ENTRIES PROVIDED:
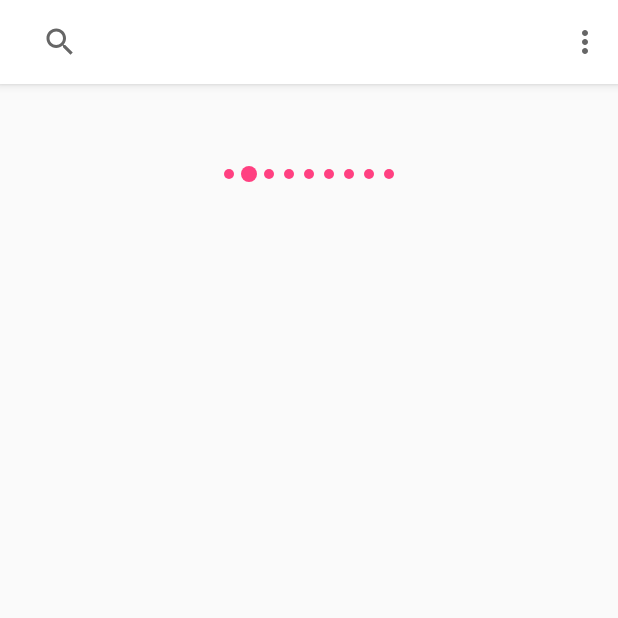
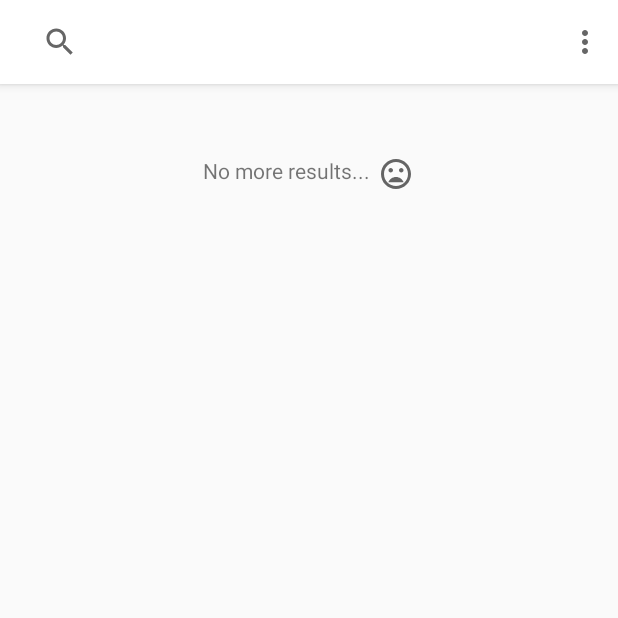
Before and after one commit to Dhananjaypathak27/FoodRecipes, an Android app: the screen it shows after launch (RecipeListActivity), after a tap on "Barbeque", on a phone screen of 412 x 824 dp, the top half of it. Run offline under Robolectric (Android 15) with nearby library versions, the phone set to English and light mode, and no system bars; our stand-ins replace CircleImageView; pictures from the network do not load; 2 statements that could not run were skipped.

Commit message:
final commit

```diff
--- a/app/src/main/java/in/xparticle/foodrecipes/RecipeListActivity.java
+++ b/app/src/main/java/in/xparticle/foodrecipes/RecipeListActivity.java
@@ -75,7 +75,8 @@ public class RecipeListActivity extends BaseActivity implements OnRecipeListener
             @Override
             public void onChanged(Boolean aBoolean) {
                 if(aBoolean){
-                    Log.d(TAG, "onChanged: the query is exhausted ..");
+//                    Log.d(TAG, "onChanged: the query is exhausted ..");
+                    mAdapter.setQueryExhausted();
                 }
             }
         });
--- a/app/src/main/java/in/xparticle/foodrecipes/adapters/RecipeRecyclerAdapter.java
+++ b/app/src/main/java/in/xparticle/foodrecipes/adapters/RecipeRecyclerAdapter.java
@@ -24,6 +24,7 @@ public class RecipeRecyclerAdapter extends RecyclerView.Adapter<RecyclerView.Vie
     private static final int RECIPE_TYPE = 1;
     private static final int LOADING_TYPE = 2;
     private static final int CATEGORY_TYPE = 3;
+    private static final int EXHAUSTED_TYPE = 4;
 
     private List<Recipe> mRecipes;
     private OnRecipeListener mOnRecipeListener;
@@ -47,6 +48,11 @@ public class RecipeRecyclerAdapter extends RecyclerView.Adapter<RecyclerView.Vie
             case LOADING_TYPE:{
                 view = LayoutInflater.from(viewGroup.getContext()).inflate(R.layout.layout_loading_list_item, viewGroup, false);
                 return new LoadingViewHolder(view);
+            }
+
+            case EXHAUSTED_TYPE:{
+                view = LayoutInflater.from(viewGroup.getContext()).inflate(R.layout.layout_search_exhaused, viewGroup, false);
+                return new SearchExhaustedViewHolder(view);
             }
             case CATEGORY_TYPE:{
                 view = LayoutInflater.from(viewGroup.getContext()).inflate(R.layout.layout_category_list_item, viewGroup, false);
@@ -108,6 +114,9 @@ public class RecipeRecyclerAdapter extends RecyclerView.Adapter<RecyclerView.Vie
         else if(mRecipes.get(position).getTitle().equals("LOADING...")){
             return LOADING_TYPE;
         }
+        else if(mRecipes.get(position).getTitle().equals("EXHAUSTED...")){
+            return EXHAUSTED_TYPE;
+        }
         else if(position == mRecipes.size() - 1
                 && position != 0
                 && !mRecipes.get(position).getTitle().equals("EXHAUSTED...")){
@@ -117,6 +126,26 @@ public class RecipeRecyclerAdapter extends RecyclerView.Adapter<RecyclerView.Vie
             return RECIPE_TYPE;
         }
     }
+
+    public void setQueryExhausted(){
+        hideLoading();
+        Recipe exhaustedRecipe  = new Recipe();
+        exhaustedRecipe.setTitle("EXHAUSTED...");
+        mRecipes.add(exhaustedRecipe);
+        notifyDataSetChanged();
+    }
+
+    private void hideLoading(){
+        if(isLoading()){
+            for(Recipe recipe:mRecipes){
+                if(recipe.getTitle().equals("LOADING...")){
+                    mRecipes.remove(recipe);
+                }
+            }
+            notifyDataSetChanged();
+        }
+    }
+
 
     public void displayLoading(){
         if(!isLoading()){
--- /dev/null
+++ b/app/src/main/java/in/xparticle/foodrecipes/adapters/SearchExhaustedViewHolder.java
@@ -0,0 +1,13 @@
+package in.xparticle.foodrecipes.adapters;
+
+import android.view.View;
+
+import androidx.annotation.NonNull;
+import androidx.recyclerview.widget.RecyclerView;
+
+public class SearchExhaustedViewHolder extends RecyclerView.ViewHolder {
+
+    public SearchExhaustedViewHolder(@NonNull View itemView) {
+        super(itemView);
+    }
+}
--- a/app/src/main/java/in/xparticle/foodrecipes/repositories/RecipeRepository.java
+++ b/app/src/main/java/in/xparticle/foodrecipes/repositories/RecipeRepository.java
@@ -49,7 +49,7 @@ public class RecipeRepository {
     }
     private void doneQuery(List<Recipe> list){
         if(list != null){
-            if(list.size() < 30){
+            if(list.size() % 30 !=0){
                 mIsQueryExhausted.setValue(true);
             }
         }
--- /dev/null
+++ b/app/src/main/res/drawable/ic_baseline_mood_bad_24.xml
@@ -0,0 +1,10 @@
+<vector xmlns:android="http://schemas.android.com/apk/res/android"
+    android:width="24dp"
+    android:height="24dp"
+    android:viewportWidth="24"
+    android:viewportHeight="24"
+    android:tint="?attr/colorControlNormal">
+  <path
+      android:fillColor="@android:color/white"
+      android:pathData="M11.99,2C6.47,2 2,6.48 2,12s4.47,10 9.99,10C17.52,22 22,17.52 22,12S17.52,2 11.99,2zM12,20c-4.42,0 -8,-3.58 -8,-8s3.58,-8 8,-8 8,3.58 8,8 -3.58,8 -8,8zM15.5,11c0.83,0 1.5,-0.67 1.5,-1.5S16.33,8 15.5,8 14,8.67 14,9.5s0.67,1.5 1.5,1.5zM8.5,11c0.83,0 1.5,-0.67 1.5,-1.5S9.33,8 8.5,8 7,8.67 7,9.5 7.67,11 8.5,11zM12,14c-2.33,0 -4.31,1.46 -5.11,3.5h10.22c-0.8,-2.04 -2.78,-3.5 -5.11,-3.5z"/>
+</vector>
--- /dev/null
+++ b/app/src/main/res/layout/layout_search_exhaused.xml
@@ -0,0 +1,17 @@
+<?xml version="1.0" encoding="utf-8"?>
+
+<RelativeLayout android:layout_width="match_parent"
+    android:layout_height="@dimen/recycler_loading_view_height"
+    xmlns:android="http://schemas.android.com/apk/res/android" >
+
+    <TextView
+        xmlns:android="http://schemas.android.com/apk/res/android"
+        android:layout_width="wrap_content"
+        android:layout_height="wrap_content"
+        android:text="No more results..."
+        android:drawableEnd="@drawable/ic_baseline_mood_bad_24"
+        android:layout_centerInParent="true"
+        android:padding="5dp"
+        android:drawablePadding="5dp"/>
+
+</RelativeLayout>
--- /dev/null
+++ b/app/src/main/res/xml/network_security_config.xml
@@ -0,0 +1,6 @@
+<?xml version="1.0" encoding="utf-8"?>
+<network-security-config>
+    <domain-config cleartextTrafficPermitted="true">
+        <domain includeSubdomains="true">static.recipesapi.herokuapp.com</domain>
+    </domain-config>
+</network-security-config>
```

WHAT NEEDS TO BE DONE: Take the entries above and restate them word for word, minus their images.

SOLUTION TO THE EXERCISE:
Before and after one commit to Dhananjaypathak27/FoodRecipes, an Android app: the screen it shows after launch (RecipeListActivity), after a tap on "Barbeque", on a phone screen of 412 x 824 dp, the top half of it. Run offline under Robolectric (Android 15) with nearby library versions, the phone set to English and light mode, and no system bars; our stand-ins replace CircleImageView; pictures from the network do not load; 2 statements that could not run were skipped.

Commit message:
final commit

```diff
--- a/app/src/main/java/in/xparticle/foodrecipes/RecipeListActivity.java
+++ b/app/src/main/java/in/xparticle/foodrecipes/RecipeListActivity.java
@@ -75,7 +75,8 @@ public class RecipeListActivity extends BaseActivity implements OnRecipeListener
             @Override
             public void onChanged(Boolean aBoolean) {
                 if(aBoolean){
-                    Log.d(TAG, "onChanged: the query is exhausted ..");
+//                    Log.d(TAG, "onChanged: the query is exhausted ..");
+                    mAdapter.setQueryExhausted();
                 }
             }
         });
--- a/app/src/main/java/in/xparticle/foodrecipes/adapters/RecipeRecyclerAdapter.java
+++ b/app/src/main/java/in/xparticle/foodrecipes/adapters/RecipeRecyclerAdapter.java
@@ -24,6 +24,7 @@ public class RecipeRecyclerAdapter extends RecyclerView.Adapter<RecyclerView.Vie
     private static final int RECIPE_TYPE = 1;
     private static final int LOADING_TYPE = 2;
     private static final int CATEGORY_TYPE = 3;
+    private static final int EXHAUSTED_TYPE = 4;
 
     private List<Recipe> mRecipes;
     private OnRecipeListener mOnRecipeListener;
@@ -47,6 +48,11 @@ public class RecipeRecyclerAdapter extends RecyclerView.Adapter<RecyclerView.Vie
             case LOADING_TYPE:{
                 view = LayoutInflater.from(viewGroup.getContext()).inflate(R.layout.layout_loading_list_item, viewGroup, false);
                 return new LoadingViewHolder(view);
+            }
+
+            case EXHAUSTED_TYPE:{
+                view = LayoutInflater.from(viewGroup.getContext()).inflate(R.layout.layout_search_exhaused, viewGroup, false);
+                return new SearchExhaustedViewHolder(view);
             }
             case CATEGORY_TYPE:{
                 view = LayoutInflater.from(viewGroup.getContext()).inflate(R.layout.layout_category_list_item, viewGroup, false);
@@ -108,6 +114,9 @@ public class RecipeRecyclerAdapter extends RecyclerView.Adapter<RecyclerView.Vie
         else if(mRecipes.get(position).getTitle().equals("LOADING...")){
             return LOADING_TYPE;
         }
+        else if(mRecipes.get(position).getTitle().equals("EXHAUSTED...")){
+            return EXHAUSTED_TYPE;
+        }
         else if(position == mRecipes.size() - 1
                 && position != 0
                 && !mRecipes.get(position).getTitle().equals("EXHAUSTED...")){
@@ -117,6 +126,26 @@ public class RecipeRecyclerAdapter extends RecyclerView.Adapter<RecyclerView.Vie
             return RECIPE_TYPE;
         }
     }
+
+    public void setQueryExhausted(){
+        hideLoading();
+        Recipe exhaustedRecipe  = new Recipe();
+        exhaustedRecipe.setTitle("EXHAUSTED...");
+        mRecipes.add(exhaustedRecipe);
+        notifyDataSetChanged();
+    }
+
+    private void hideLoading(){
+        if(isLoading()){
+            for(Recipe recipe:mRecipes){
+                if(recipe.getTitle().equals("LOADING...")){
+                    mRecipes.remove(recipe);
+                }
+            }
+            notifyDataSetChanged();
+        }
+    }
+
 
     public void displayLoading(){
         if(!isLoading()){
--- /dev/null
+++ b/app/src/main/java/in/xparticle/foodrecipes/adapters/SearchExhaustedViewHolder.java
@@ -0,0 +1,13 @@
+package in.xparticle.foodrecipes.adapters;
+
+import android.view.View;
+
+import androidx.annotation.NonNull;
+import androidx.recyclerview.widget.RecyclerView;
+
+public class SearchExhaustedViewHolder extends RecyclerView.ViewHolder {
+
+    public SearchExhaustedViewHolder(@NonNull View itemView) {
+        super(itemView);
+    }
+}
--- a/app/src/main/java/in/xparticle/foodrecipes/repositories/RecipeRepository.java
+++ b/app/src/main/java/in/xparticle/foodrecipes/repositories/RecipeRepository.java
@@ -49,7 +49,7 @@ public class RecipeRepository {
     }
     private void doneQuery(List<Recipe> list){
         if(list != null){
-            if(list.size() < 30){
+            if(list.size() % 30 !=0){
                 mIsQueryExhausted.setValue(true);
             }
         }
--- /dev/null
+++ b/app/src/main/res/drawable/ic_baseline_mood_bad_24.xml
@@ -0,0 +1,10 @@
+<vector xmlns:android="http://schemas.android.com/apk/res/android"
+    android:width="24dp"
+    android:height="24dp"
+    android:viewportWidth="24"
+    android:viewportHeight="24"
+    android:tint="?attr/colorControlNormal">
+  <path
+      android:fillColor="@android:color/white"
+      android:pathData="M11.99,2C6.47,2 2,6.48 2,12s4.47,10 9.99,10C17.52,22 22,17.52 22,12S17.52,2 11.99,2zM12,20c-4.42,0 -8,-3.58 -8,-8s3.58,-8 8,-8 8,3.58 8,8 -3.58,8 -8,8zM15.5,11c0.83,0 1.5,-0.67 1.5,-1.5S16.33,8 15.5,8 14,8.67 14,9.5s0.67,1.5 1.5,1.5zM8.5,11c0.83,0 1.5,-0.67 1.5,-1.5S9.33,8 8.5,8 7,8.67 7,9.5 7.67,11 8.5,11zM12,14c-2.33,0 -4.31,1.46 -5.11,3.5h10.22c-0.8,-2.04 -2.78,-3.5 -5.11,-3.5z"/>
+</vector>
--- /dev/null
+++ b/app/src/main/res/layout/layout_search_exhaused.xml
@@ -0,0 +1,17 @@
+<?xml version="1.0" encoding="utf-8"?>
+
+<RelativeLayout android:layout_width="match_parent"
+    android:layout_height="@dimen/recycler_loading_view_height"
+    xmlns:android="http://schemas.android.com/apk/res/android" >
+
+    <TextView
+        xmlns:android="http://schemas.android.com/apk/res/android"
+        android:layout_width="wrap_content"
+        android:layout_height="wrap_content"
+        android:text="No more results..."
+        android:drawableEnd="@drawable/ic_baseline_mood_bad_24"
+        android:layout_centerInParent="true"
+        android:padding="5dp"
+        android:drawablePadding="5dp"/>
+
+</RelativeLayout>
--- /dev/null
+++ b/app/src/main/res/xml/network_security_config.xml
@@ -0,0 +1,6 @@
+<?xml version="1.0" encoding="utf-8"?>
+<network-security-config>
+    <domain-config cleartextTrafficPermitted="true">
+        <domain includeSubdomains="true">static.recipesapi.herokuapp.com</domain>
+    </domain-config>
+</network-security-config>
```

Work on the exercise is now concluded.